◆ **Data extract**:
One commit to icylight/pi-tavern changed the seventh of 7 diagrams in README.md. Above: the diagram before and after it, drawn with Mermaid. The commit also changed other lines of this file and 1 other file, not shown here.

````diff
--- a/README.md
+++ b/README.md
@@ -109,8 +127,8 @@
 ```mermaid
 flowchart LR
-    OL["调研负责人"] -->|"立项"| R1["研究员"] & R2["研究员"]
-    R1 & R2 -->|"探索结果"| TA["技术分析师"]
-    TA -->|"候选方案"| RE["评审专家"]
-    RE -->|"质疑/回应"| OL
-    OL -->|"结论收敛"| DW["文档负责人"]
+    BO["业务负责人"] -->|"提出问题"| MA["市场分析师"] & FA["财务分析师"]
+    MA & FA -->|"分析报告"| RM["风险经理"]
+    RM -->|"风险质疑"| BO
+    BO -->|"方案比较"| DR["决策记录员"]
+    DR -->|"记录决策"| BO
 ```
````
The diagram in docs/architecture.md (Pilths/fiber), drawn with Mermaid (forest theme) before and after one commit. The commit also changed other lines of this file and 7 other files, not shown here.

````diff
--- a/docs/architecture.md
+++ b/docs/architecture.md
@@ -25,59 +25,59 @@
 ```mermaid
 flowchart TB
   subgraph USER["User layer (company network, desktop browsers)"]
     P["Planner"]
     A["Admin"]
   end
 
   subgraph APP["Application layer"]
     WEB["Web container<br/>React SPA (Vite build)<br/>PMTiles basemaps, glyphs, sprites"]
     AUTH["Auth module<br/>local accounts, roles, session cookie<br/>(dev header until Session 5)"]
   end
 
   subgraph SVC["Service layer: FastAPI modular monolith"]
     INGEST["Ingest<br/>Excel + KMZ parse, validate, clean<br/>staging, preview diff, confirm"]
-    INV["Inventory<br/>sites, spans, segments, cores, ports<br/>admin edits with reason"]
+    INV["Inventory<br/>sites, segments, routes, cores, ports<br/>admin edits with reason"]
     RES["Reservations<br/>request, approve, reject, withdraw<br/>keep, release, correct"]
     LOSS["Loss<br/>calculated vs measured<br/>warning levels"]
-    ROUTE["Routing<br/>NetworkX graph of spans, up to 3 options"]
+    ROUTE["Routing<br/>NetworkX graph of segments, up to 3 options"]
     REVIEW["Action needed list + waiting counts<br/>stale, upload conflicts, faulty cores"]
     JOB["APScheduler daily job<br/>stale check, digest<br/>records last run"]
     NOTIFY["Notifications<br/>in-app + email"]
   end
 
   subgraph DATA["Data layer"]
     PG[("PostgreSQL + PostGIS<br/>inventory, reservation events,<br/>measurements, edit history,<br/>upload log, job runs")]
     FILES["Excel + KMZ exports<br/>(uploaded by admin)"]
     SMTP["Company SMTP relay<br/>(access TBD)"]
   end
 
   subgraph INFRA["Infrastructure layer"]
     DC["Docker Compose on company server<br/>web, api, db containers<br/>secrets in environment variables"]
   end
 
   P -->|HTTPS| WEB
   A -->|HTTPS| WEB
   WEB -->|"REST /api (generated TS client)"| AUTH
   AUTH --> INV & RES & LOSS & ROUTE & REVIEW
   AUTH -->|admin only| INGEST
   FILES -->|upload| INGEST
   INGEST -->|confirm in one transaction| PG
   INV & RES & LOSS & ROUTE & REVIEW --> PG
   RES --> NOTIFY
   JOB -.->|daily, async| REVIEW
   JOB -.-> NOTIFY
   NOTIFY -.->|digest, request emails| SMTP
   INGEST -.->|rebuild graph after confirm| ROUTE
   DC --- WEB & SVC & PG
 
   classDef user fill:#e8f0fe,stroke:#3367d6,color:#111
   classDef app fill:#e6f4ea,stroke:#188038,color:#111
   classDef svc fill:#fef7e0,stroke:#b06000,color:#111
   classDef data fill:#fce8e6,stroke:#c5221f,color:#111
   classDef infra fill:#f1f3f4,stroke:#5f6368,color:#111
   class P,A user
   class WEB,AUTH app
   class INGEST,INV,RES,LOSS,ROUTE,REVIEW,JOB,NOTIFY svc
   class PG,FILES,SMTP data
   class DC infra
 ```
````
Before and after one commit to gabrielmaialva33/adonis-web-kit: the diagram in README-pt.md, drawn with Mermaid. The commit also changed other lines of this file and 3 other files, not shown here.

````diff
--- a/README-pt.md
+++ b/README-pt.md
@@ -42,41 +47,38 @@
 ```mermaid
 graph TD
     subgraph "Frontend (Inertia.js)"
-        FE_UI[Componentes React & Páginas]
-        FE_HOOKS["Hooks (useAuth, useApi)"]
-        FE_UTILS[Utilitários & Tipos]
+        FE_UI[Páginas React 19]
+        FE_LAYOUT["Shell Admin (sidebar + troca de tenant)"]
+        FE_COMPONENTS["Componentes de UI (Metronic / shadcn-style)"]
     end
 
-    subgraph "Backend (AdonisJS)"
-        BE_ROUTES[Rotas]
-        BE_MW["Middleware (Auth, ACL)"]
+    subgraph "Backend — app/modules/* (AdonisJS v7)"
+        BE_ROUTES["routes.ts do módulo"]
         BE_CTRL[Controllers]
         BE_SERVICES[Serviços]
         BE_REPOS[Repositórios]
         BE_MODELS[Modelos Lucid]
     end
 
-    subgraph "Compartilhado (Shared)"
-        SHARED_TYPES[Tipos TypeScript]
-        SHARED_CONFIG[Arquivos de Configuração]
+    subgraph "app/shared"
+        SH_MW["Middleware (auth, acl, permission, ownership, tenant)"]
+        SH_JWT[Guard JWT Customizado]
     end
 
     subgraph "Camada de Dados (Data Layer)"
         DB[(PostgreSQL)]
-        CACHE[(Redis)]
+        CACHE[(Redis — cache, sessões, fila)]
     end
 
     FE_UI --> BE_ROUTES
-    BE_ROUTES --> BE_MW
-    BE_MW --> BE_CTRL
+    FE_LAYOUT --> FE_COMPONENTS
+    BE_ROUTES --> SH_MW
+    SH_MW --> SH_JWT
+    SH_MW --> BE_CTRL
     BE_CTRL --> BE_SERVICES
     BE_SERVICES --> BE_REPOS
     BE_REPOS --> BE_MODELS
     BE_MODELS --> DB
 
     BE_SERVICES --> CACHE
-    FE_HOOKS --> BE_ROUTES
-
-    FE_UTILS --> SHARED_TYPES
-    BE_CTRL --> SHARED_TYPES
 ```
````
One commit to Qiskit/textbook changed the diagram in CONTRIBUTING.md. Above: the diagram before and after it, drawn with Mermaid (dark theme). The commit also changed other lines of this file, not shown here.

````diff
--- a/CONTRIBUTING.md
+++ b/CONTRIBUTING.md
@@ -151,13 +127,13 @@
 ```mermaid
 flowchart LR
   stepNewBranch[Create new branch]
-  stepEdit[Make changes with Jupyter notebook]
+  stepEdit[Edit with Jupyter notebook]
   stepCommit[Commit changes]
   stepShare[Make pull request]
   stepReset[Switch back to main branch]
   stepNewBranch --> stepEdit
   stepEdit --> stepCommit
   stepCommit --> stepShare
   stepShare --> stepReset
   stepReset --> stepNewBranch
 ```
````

◆ **Task instructions**: Please return every line of the records that contains the word "options".

◆ **Your solution**:
-    ROUTE["Routing<br/>NetworkX graph of spans, up to 3 options"]
+    ROUTE["Routing<br/>NetworkX graph of segments, up to 3 options"]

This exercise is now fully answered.